Return, in their exact form, the lines that lie between the start of the data below and the line containing "Also changed, not shown: 2 other files.", with both ends included.

--- DATA TO USE Enclosed Below ---

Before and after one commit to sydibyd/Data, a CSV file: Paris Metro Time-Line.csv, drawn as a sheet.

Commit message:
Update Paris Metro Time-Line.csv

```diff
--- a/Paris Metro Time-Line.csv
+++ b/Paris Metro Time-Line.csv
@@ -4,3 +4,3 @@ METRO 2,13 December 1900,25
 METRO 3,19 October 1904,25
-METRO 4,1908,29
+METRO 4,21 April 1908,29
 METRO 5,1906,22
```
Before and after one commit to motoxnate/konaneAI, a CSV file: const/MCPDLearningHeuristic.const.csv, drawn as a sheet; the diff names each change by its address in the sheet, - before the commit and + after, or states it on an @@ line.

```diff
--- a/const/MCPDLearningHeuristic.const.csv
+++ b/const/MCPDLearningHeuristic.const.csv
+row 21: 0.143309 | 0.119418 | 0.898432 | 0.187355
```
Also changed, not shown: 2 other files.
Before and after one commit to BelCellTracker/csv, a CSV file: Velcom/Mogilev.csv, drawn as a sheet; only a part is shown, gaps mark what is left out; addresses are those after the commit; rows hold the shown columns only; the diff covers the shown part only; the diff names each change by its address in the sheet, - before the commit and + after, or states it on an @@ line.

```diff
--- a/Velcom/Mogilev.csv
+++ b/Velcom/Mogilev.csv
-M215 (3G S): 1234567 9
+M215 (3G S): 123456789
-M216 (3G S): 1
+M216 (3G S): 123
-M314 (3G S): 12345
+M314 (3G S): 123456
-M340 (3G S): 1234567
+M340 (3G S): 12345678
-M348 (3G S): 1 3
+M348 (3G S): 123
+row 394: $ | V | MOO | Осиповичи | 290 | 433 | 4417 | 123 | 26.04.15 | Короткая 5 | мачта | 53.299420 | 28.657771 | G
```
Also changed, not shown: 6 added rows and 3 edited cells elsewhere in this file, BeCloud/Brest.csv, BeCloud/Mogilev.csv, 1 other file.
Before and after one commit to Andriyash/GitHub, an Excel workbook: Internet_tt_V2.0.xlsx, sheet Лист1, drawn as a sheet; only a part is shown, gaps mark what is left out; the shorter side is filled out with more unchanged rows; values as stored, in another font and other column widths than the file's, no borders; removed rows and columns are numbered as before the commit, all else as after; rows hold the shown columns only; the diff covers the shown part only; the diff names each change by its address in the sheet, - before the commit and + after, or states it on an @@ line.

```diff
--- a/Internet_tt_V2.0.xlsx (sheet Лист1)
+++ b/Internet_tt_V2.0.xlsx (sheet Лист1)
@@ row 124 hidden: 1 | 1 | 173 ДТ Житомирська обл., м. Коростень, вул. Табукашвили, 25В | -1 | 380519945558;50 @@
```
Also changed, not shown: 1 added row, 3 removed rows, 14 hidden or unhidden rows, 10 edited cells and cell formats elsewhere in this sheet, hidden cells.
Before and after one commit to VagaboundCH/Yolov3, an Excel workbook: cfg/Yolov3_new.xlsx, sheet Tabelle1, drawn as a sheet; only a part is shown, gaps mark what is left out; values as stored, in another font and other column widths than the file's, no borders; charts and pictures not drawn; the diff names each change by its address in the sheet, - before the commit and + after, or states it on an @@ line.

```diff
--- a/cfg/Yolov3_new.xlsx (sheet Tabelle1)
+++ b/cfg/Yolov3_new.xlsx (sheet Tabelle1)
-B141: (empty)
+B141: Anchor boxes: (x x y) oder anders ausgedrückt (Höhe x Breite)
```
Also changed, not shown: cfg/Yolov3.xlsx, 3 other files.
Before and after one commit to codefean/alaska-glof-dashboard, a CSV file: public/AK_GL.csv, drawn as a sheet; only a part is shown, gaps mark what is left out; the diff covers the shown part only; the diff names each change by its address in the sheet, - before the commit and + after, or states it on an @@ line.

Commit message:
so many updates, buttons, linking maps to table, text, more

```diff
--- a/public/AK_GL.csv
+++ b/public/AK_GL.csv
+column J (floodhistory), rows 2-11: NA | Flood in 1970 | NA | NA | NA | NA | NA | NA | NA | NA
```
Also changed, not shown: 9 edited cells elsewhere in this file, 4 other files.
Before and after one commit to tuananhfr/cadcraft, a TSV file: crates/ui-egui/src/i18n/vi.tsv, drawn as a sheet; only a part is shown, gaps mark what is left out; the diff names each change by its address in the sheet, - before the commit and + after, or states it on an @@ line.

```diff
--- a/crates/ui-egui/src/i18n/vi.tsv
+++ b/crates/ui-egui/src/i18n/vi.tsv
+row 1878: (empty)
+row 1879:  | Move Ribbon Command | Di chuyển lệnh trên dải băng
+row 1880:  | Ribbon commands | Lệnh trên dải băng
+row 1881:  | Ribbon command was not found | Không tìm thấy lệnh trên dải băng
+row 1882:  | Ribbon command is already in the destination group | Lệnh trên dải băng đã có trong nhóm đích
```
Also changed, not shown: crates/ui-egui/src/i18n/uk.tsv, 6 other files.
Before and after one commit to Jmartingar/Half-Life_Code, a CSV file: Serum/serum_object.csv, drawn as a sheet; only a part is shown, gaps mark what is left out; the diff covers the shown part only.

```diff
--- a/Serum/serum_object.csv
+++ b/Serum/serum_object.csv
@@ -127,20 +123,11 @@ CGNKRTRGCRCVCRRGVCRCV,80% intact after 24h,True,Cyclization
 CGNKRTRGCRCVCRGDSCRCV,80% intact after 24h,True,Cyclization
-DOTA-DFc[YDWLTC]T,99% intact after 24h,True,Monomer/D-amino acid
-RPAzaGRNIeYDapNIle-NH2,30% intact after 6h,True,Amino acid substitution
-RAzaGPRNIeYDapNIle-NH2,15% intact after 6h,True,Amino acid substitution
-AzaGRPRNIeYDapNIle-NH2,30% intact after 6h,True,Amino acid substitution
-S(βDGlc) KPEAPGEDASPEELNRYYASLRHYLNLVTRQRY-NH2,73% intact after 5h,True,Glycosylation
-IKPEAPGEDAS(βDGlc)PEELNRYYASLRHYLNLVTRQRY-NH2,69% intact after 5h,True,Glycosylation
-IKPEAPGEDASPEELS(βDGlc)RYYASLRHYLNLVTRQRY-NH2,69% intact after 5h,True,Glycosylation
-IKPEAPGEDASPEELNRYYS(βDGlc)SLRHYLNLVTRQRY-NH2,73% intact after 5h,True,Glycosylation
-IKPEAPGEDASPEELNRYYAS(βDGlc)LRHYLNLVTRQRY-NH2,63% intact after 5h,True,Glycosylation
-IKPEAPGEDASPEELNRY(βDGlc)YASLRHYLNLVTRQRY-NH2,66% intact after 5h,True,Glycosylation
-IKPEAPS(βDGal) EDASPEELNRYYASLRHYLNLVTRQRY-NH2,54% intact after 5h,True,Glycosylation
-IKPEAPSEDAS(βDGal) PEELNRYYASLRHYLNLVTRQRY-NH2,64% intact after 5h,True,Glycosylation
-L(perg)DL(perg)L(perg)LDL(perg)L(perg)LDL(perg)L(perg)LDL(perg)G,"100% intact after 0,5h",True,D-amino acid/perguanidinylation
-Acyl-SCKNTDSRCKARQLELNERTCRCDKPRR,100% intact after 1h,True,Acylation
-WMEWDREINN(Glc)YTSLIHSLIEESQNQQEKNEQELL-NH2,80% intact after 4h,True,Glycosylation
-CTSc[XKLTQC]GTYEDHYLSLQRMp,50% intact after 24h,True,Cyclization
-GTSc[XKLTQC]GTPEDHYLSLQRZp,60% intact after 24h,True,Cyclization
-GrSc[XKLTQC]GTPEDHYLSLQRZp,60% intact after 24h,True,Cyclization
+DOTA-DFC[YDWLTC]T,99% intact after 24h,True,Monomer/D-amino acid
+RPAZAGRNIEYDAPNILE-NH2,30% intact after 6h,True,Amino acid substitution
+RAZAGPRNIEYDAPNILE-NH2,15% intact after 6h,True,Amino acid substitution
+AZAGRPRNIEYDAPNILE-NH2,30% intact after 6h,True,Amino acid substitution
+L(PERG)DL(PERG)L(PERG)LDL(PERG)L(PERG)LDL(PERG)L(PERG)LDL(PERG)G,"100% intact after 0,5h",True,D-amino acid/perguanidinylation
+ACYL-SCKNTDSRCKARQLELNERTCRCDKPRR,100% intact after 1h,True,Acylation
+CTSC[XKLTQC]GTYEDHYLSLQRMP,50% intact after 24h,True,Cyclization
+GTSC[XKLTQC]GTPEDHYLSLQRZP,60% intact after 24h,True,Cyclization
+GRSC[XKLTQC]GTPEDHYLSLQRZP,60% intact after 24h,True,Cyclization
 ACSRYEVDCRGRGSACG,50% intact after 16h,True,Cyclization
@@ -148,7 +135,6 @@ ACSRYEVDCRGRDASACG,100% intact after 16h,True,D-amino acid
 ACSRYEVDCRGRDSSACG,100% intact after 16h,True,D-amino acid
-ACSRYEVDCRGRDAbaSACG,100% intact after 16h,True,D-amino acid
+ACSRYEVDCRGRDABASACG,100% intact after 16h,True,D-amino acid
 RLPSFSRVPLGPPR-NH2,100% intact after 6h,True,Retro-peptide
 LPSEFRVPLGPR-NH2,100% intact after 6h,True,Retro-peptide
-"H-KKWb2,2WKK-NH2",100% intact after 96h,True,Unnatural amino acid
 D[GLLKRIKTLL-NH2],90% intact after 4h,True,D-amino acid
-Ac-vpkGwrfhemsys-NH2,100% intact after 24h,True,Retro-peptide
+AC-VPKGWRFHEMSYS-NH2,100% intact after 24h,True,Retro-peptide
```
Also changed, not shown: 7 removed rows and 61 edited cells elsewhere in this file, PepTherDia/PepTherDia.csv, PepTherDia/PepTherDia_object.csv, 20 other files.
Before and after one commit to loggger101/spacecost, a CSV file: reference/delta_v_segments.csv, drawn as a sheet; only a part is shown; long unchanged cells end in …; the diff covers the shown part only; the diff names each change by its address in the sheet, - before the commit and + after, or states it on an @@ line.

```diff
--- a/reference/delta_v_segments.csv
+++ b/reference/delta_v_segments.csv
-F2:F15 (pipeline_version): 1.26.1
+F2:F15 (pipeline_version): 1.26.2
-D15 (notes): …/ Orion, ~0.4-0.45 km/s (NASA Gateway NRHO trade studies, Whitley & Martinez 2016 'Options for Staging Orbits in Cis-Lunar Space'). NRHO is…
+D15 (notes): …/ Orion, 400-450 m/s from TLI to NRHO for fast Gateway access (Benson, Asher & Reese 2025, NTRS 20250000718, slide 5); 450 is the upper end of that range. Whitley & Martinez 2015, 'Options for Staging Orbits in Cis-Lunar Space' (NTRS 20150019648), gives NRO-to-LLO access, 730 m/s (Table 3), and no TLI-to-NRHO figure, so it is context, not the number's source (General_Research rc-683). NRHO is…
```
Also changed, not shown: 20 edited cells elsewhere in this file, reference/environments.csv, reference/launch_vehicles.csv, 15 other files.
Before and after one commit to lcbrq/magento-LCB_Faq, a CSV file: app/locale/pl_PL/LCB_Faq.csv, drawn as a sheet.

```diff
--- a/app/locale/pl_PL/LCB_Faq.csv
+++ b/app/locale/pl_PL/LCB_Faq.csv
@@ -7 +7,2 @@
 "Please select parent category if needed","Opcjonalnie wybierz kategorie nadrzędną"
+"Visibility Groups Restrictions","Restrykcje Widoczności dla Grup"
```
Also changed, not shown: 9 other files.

--- End of Enclosed DATA TO USE ---

■ **FINAL ANSWER**:
Before and after one commit to sydibyd/Data, a CSV file: Paris Metro Time-Line.csv, drawn as a sheet.

Commit message:
Update Paris Metro Time-Line.csv

```diff
--- a/Paris Metro Time-Line.csv
+++ b/Paris Metro Time-Line.csv
@@ -4,3 +4,3 @@ METRO 2,13 December 1900,25
 METRO 3,19 October 1904,25
-METRO 4,1908,29
+METRO 4,21 April 1908,29
 METRO 5,1906,22
```
Before and after one commit to motoxnate/konaneAI, a CSV file: const/MCPDLearningHeuristic.const.csv, drawn as a sheet; the diff names each change by its address in the sheet, - before the commit and + after, or states it on an @@ line.

```diff
--- a/const/MCPDLearningHeuristic.const.csv
+++ b/const/MCPDLearningHeuristic.const.csv
+row 21: 0.143309 | 0.119418 | 0.898432 | 0.187355
```
Also changed, not shown: 2 other files.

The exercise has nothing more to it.